The United States is taking increasingly aggressive actions to prohibit imports from China that may have been produced by forced labor. According to the U.S. Department of Labor, China has
Continue Reading Forced Labor and Supply Chains: A Complete Ban on Goods from Xinjiang or Additional WROs on the Horizon?

The Office of New York State Attorney General Letitia James (“NYAG”) has filed a lawsuit to shut down technology company Coinseed.  The state has accused the firm of selling unregistered securities in the form of digital tokens and operating as an unregistered broker-dealer while making material misrepresentations about the company, its management team, and fees charged to investors in connection with cryptocurrency trades.
Continue Reading New York Attorney General Sues to Shutter Cryptocurrency Trading Firm Coinseed
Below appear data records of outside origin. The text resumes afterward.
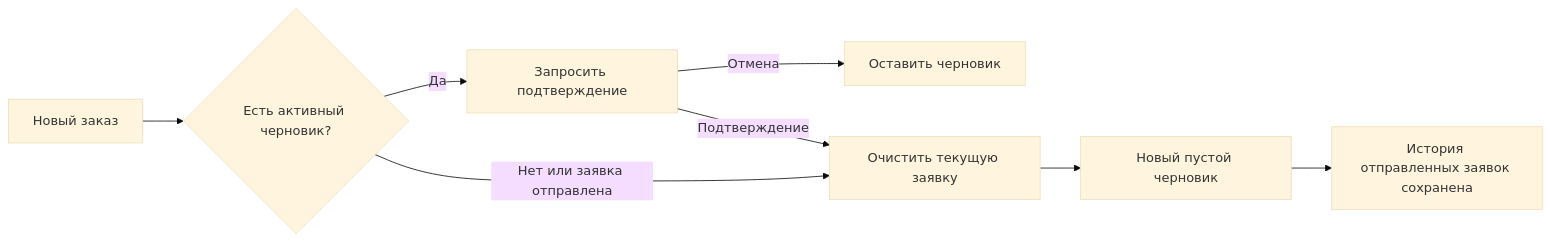
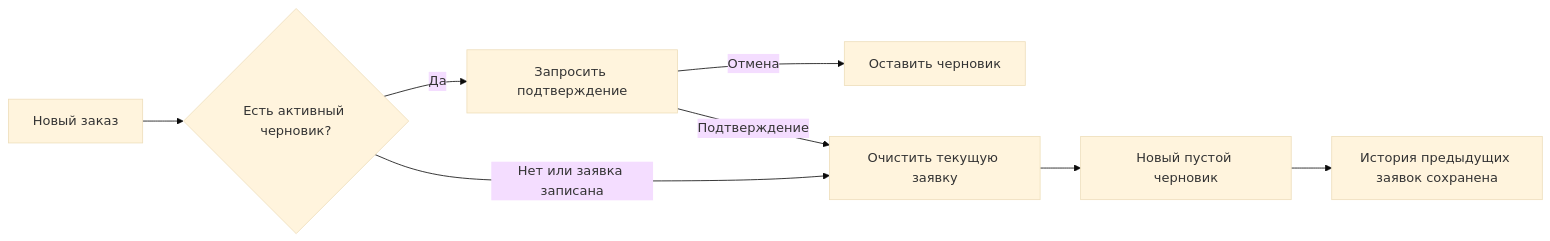
Before and after one commit to Dzmitry-Radziuk/Ai-agent-order-assistant: the fourth of 9 diagrams in docs/USER_SCENARIOS.md, drawn with Mermaid (base theme). The commit also changed other lines of this file and 22 other files, not shown here.

````diff
--- a/docs/USER_SCENARIOS.md
+++ b/docs/USER_SCENARIOS.md
@@ -88,10 +110,10 @@
 ```mermaid
 flowchart LR
     A[Новый заказ] --> B{Есть активный черновик?}
     B -->|Да| C[Запросить подтверждение]
     C -->|Отмена| D[Оставить черновик]
     C -->|Подтверждение| E[Очистить текущую заявку]
-    B -->|Нет или заявка отправлена| E
+    B -->|Нет или заявка записана| E
     E --> F[Новый пустой черновик]
-    F --> G[История отправленных заявок сохранена]
+    F --> G[История предыдущих заявок сохранена]
 ```
````
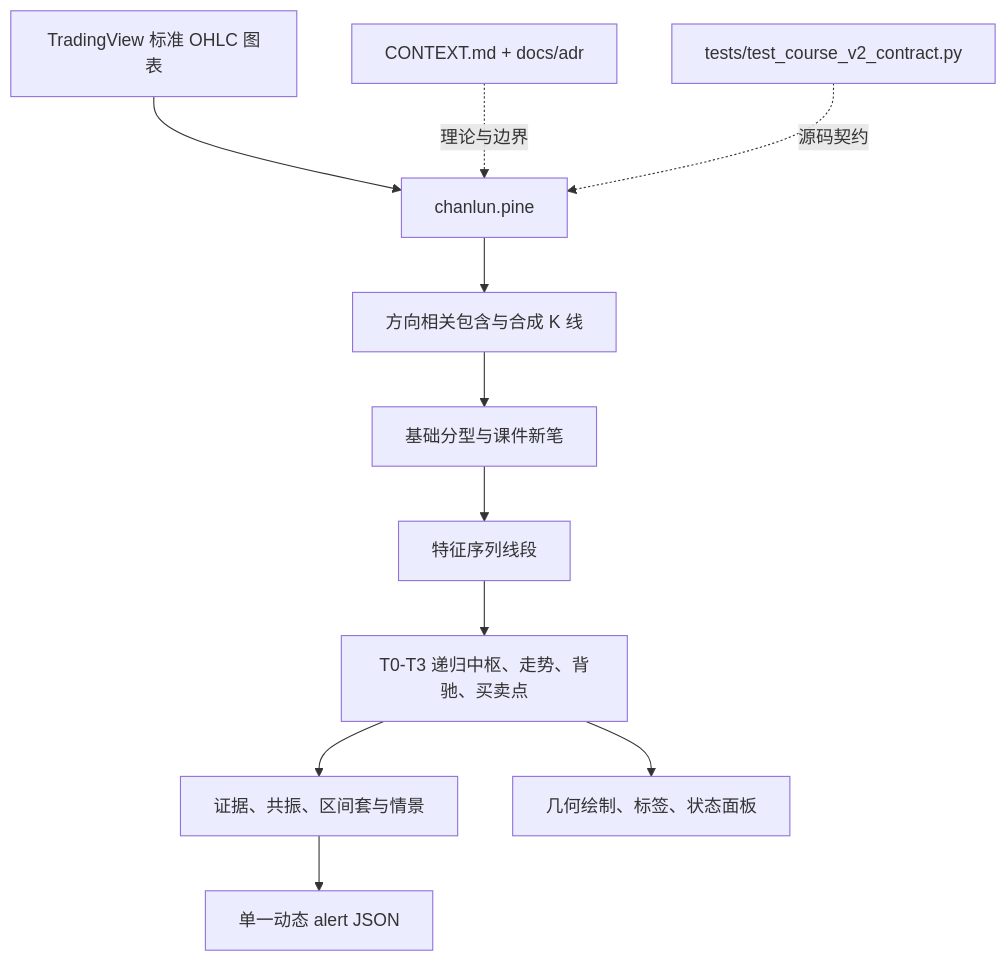
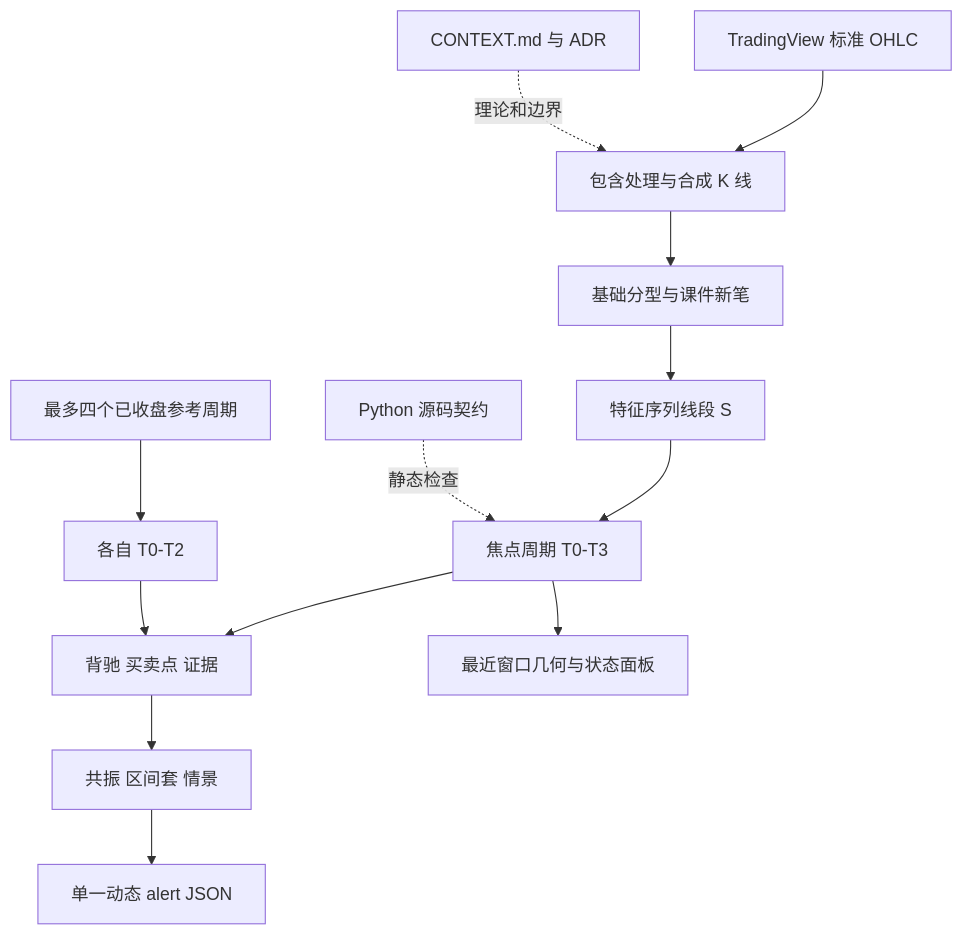
One commit to crossly/chanlun-for-tradingview changed the diagram in brain/architecture.md. Above: the diagram before and after it, drawn with Mermaid. The commit also changed other lines of this file and 12 other files, not shown here.

````diff
--- a/brain/architecture.md
+++ b/brain/architecture.md
@@ -18,13 +14,15 @@
 ```mermaid
 graph TD
-  TV[TradingView 标准 OHLC 图表] --> P[chanlun.pine]
-  P --> K[方向相关包含与合成 K 线]
+  TV[TradingView 标准 OHLC] --> K[包含处理与合成 K 线]
   K --> F[基础分型与课件新笔]
-  F --> S[特征序列线段]
-  S --> R[T0-T3 递归中枢、走势、背驰、买卖点]
-  R --> E[证据、共振、区间套与情景]
-  E --> A[单一动态 alert JSON]
-  R --> V[几何绘制、标签、状态面板]
-  D[CONTEXT.md + docs/adr] -.理论与边界.-> P
-  T[tests/test_course_v2_contract.py] -.源码契约.-> P
+  F --> S[特征序列线段 S]
+  S --> T[焦点周期 T0-T3]
+  R[最多四个已收盘参考周期] --> RT[各自 T0-T2]
+  T --> E[背驰 买卖点 证据]
+  RT --> E
+  E --> C[共振 区间套 情景]
+  C --> A[单一动态 alert JSON]
+  T --> V[最近窗口几何与状态面板]
+  D[CONTEXT.md 与 ADR] -.理论和边界.-> K
+  Q[Python 源码契约] -.静态检查.-> T
 ```
````
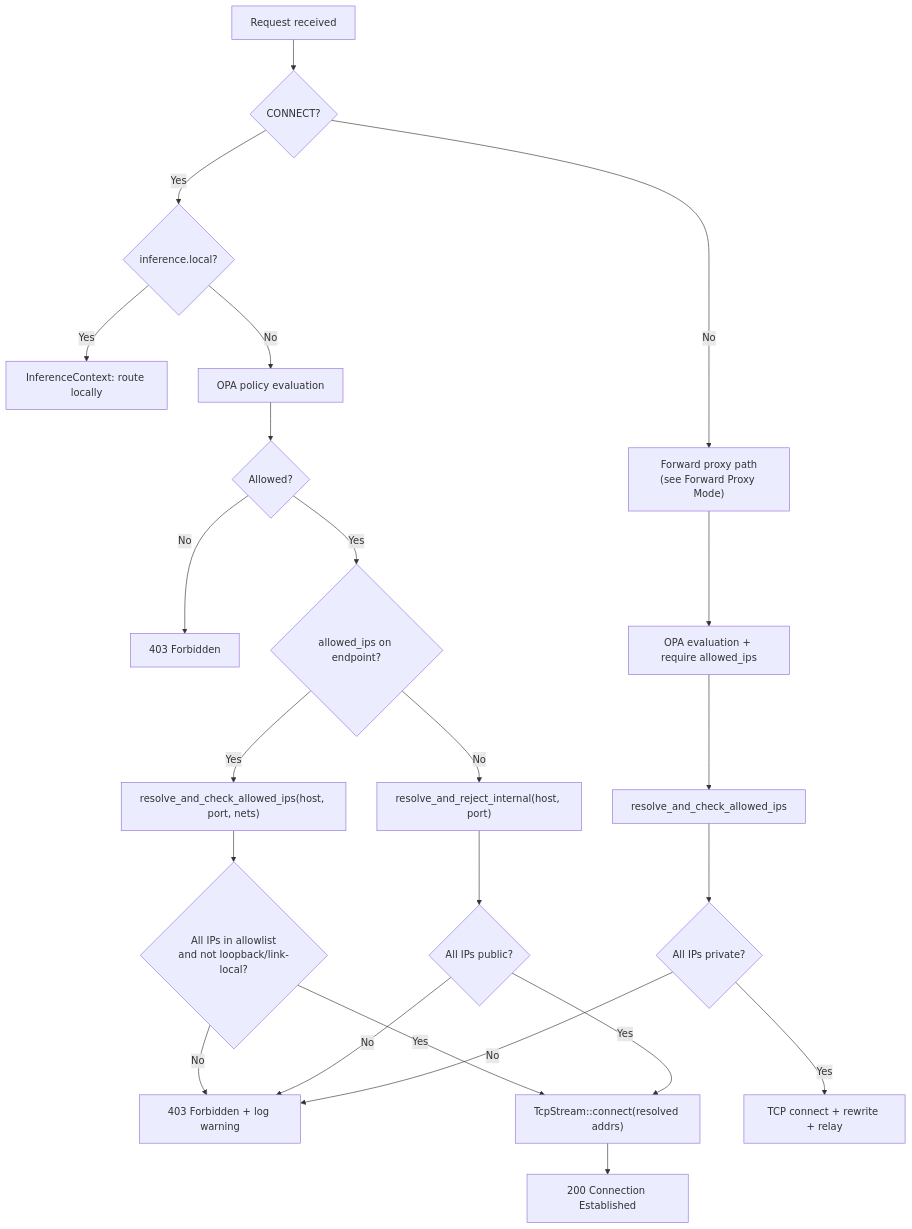
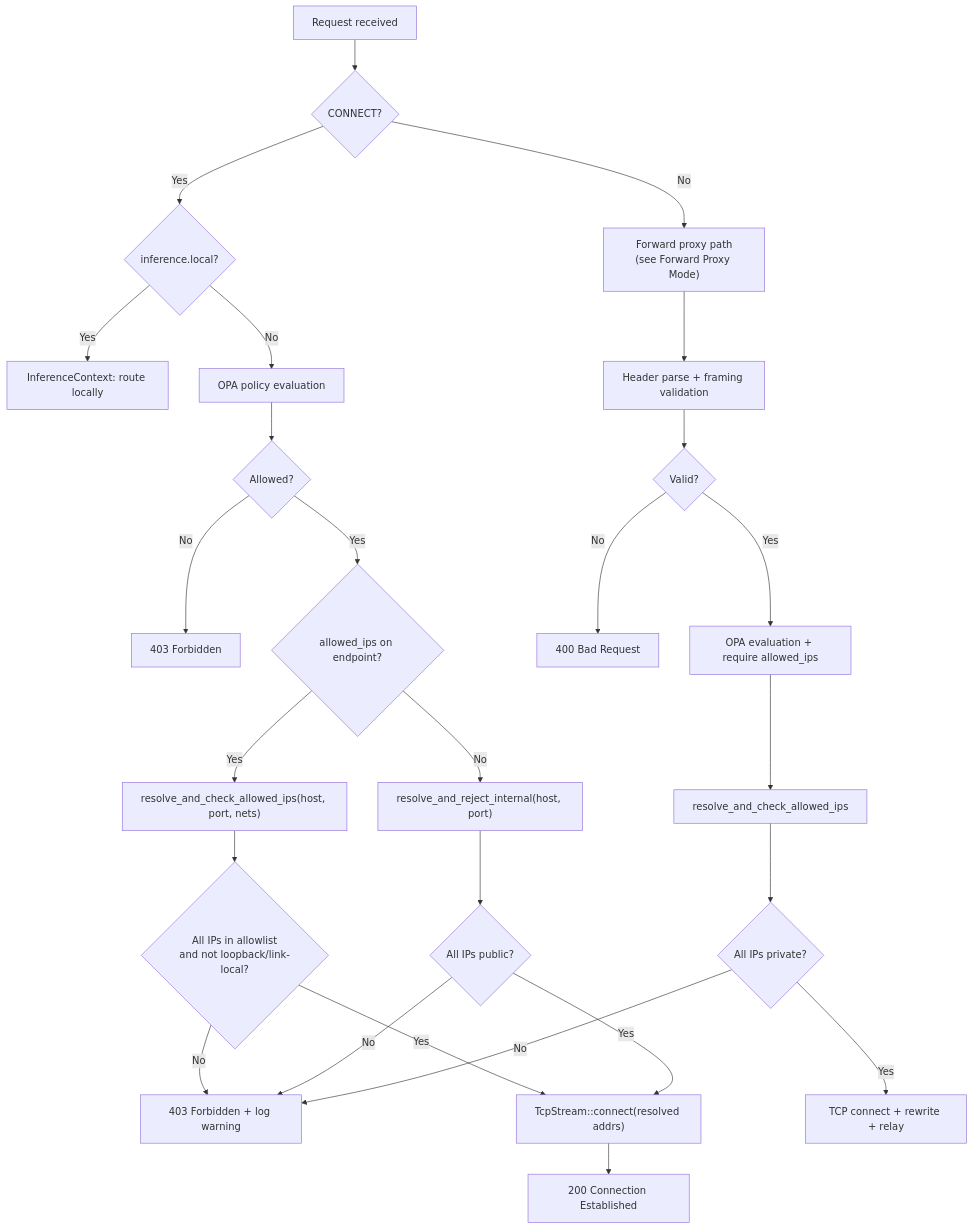
One commit to areporeporepo/OpenShell changed the sixth of 6 diagrams in architecture/security-policy.md. Above: the diagram before and after it, drawn with Mermaid. The commit also changed other lines of this file and 1 other file, not shown here.

Commit message:
fix(proxy): tighten header parsing and docs

````diff
--- a/architecture/security-policy.md
+++ b/architecture/security-policy.md
@@ -1030,26 +1034,29 @@
 ```mermaid
 flowchart TD
     A["Request received"] --> B{CONNECT?}
     B -- Yes --> INF{inference.local?}
     INF -- Yes --> C["InferenceContext: route locally"]
     INF -- No --> D[OPA policy evaluation]
     B -- No --> FP["Forward proxy path<br/>(see Forward Proxy Mode)"]
     D --> E{Allowed?}
     E -- No --> F["403 Forbidden"]
     E -- Yes --> G{allowed_ips on endpoint?}
     G -- Yes --> H["resolve_and_check_allowed_ips(host, port, nets)"]
     H --> I{All IPs in allowlist<br/>and not loopback/link-local?}
     I -- No --> J["403 Forbidden + log warning"]
     I -- Yes --> K["TcpStream::connect(resolved addrs)"]
     G -- No --> L["resolve_and_reject_internal(host, port)"]
     L --> M{All IPs public?}
     M -- No --> J
     M -- Yes --> K
     K --> N["200 Connection Established"]
 
-    FP --> FP_OPA["OPA evaluation + require allowed_ips"]
+    FP --> FP_PARSE["Header parse + framing validation"]
+    FP_PARSE --> FP_PARSE_OK{Valid?}
+    FP_PARSE_OK -- No --> FP_BAD["400 Bad Request"]
+    FP_PARSE_OK -- Yes --> FP_OPA["OPA evaluation + require allowed_ips"]
     FP_OPA --> FP_RESOLVE["resolve_and_check_allowed_ips"]
     FP_RESOLVE --> FP_PRIVATE{All IPs private?}
     FP_PRIVATE -- No --> J
     FP_PRIVATE -- Yes --> FP_CONNECT["TCP connect + rewrite + relay"]
 ```
````
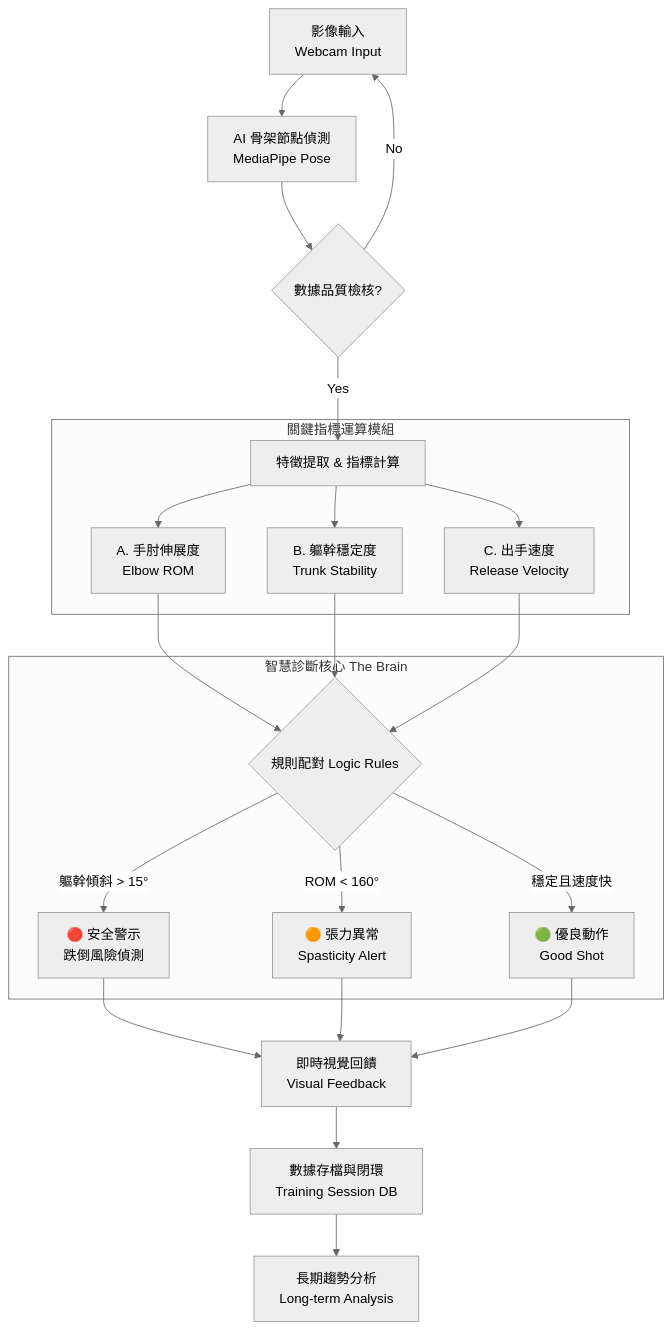
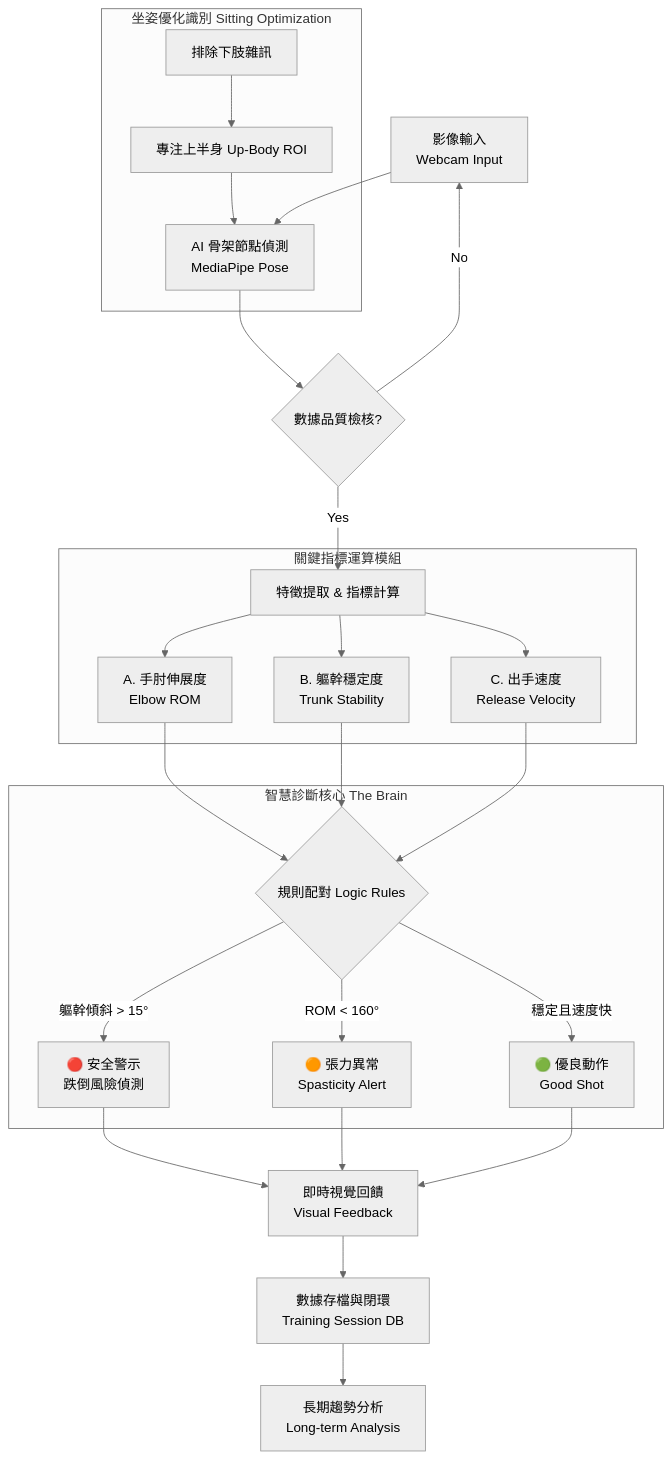
Before and after one commit to secrects2/Daoli2026: the diagram in floor-curling-app/docs/patent_materials.md, drawn with Mermaid (neutral theme). The commit also changed 1 other file, not shown here.

Commit message:
feat(ai): 新增專利宣告標籤，優化坐姿識別模式指示與醫療數據標頭

````diff
--- a/floor-curling-app/docs/patent_materials.md
+++ b/floor-curling-app/docs/patent_materials.md
@@ -8,30 +8,35 @@
 ```mermaid
 graph TD
     A[影像輸入<br>Webcam Input] --> B[AI 骨架節點偵測<br>MediaPipe Pose]
     B --> C{數據品質檢核?}
     C -->|No| A
     C -->|Yes| D[特徵提取 & 指標計算]
     
     subgraph Metrics [關鍵指標運算模組]
     D --> E[A. 手肘伸展度<br>Elbow ROM]
     D --> F[B. 軀幹穩定度<br>Trunk Stability]
     D --> G[C. 出手速度<br>Release Velocity]
     end
     
     subgraph Brain [智慧診斷核心 The Brain]
     E --> H{規則配對 Logic Rules}
     F --> H
     G --> H
     
     H -->|軀幹傾斜 > 15°| I[🔴 安全警示<br>跌倒風險偵測]
     H -->|ROM < 160°| J[🟠 張力異常<br>Spasticity Alert]
     H -->|穩定且速度快| K[🟢 優良動作<br>Good Shot]
     end
     
     I --> L[即時視覺回饋<br>Visual Feedback]
     J --> L
     K --> L
     
     L --> M[數據存檔與閉環<br>Training Session DB]
     M --> N[長期趨勢分析<br>Long-term Analysis]
+
+    subgraph Optimize [坐姿優化識別 Sitting Optimization]
+    O[排除下肢雜訊] --> P[專注上半身 Up-Body ROI]
+    P --> B
+    end
 ```
````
With a new presidential administration promising vigorous antitrust enforcement, and a new Democratic majority in Congress seeking to make drastic changes to U.S. antitrust laws, the technology and healthcare industries have found themselves the main targets of increased antitrust scrutiny.  Though companies engaging in government contracting, particularly in the aerospace and defense industries, already have had to deal with a range of antitrust issues – for example, the Department of Justice, Antitrust Division (the “DOJ”) launched the Procurement Collusion Strike Force (“PCSF”) in 2019 (discussed in more detail here), which focused on “deterring, detecting, investigating and prosecuting antitrust crimes … in government procurement, grant and program funding” – they may find themselves subject to increased antitrust enforcement in 2021.  In fact, on February 23, 2021 PCSF Director Daniel Glad confirmed he is “focus[ed] on three things in 2021: expanding our platform with PCSF building out our data analytics program; and bringing investigations to the recommendation/disposition stage.”
Continue Reading How a New Era in Antitrust Enforcement May Impact Government Contractors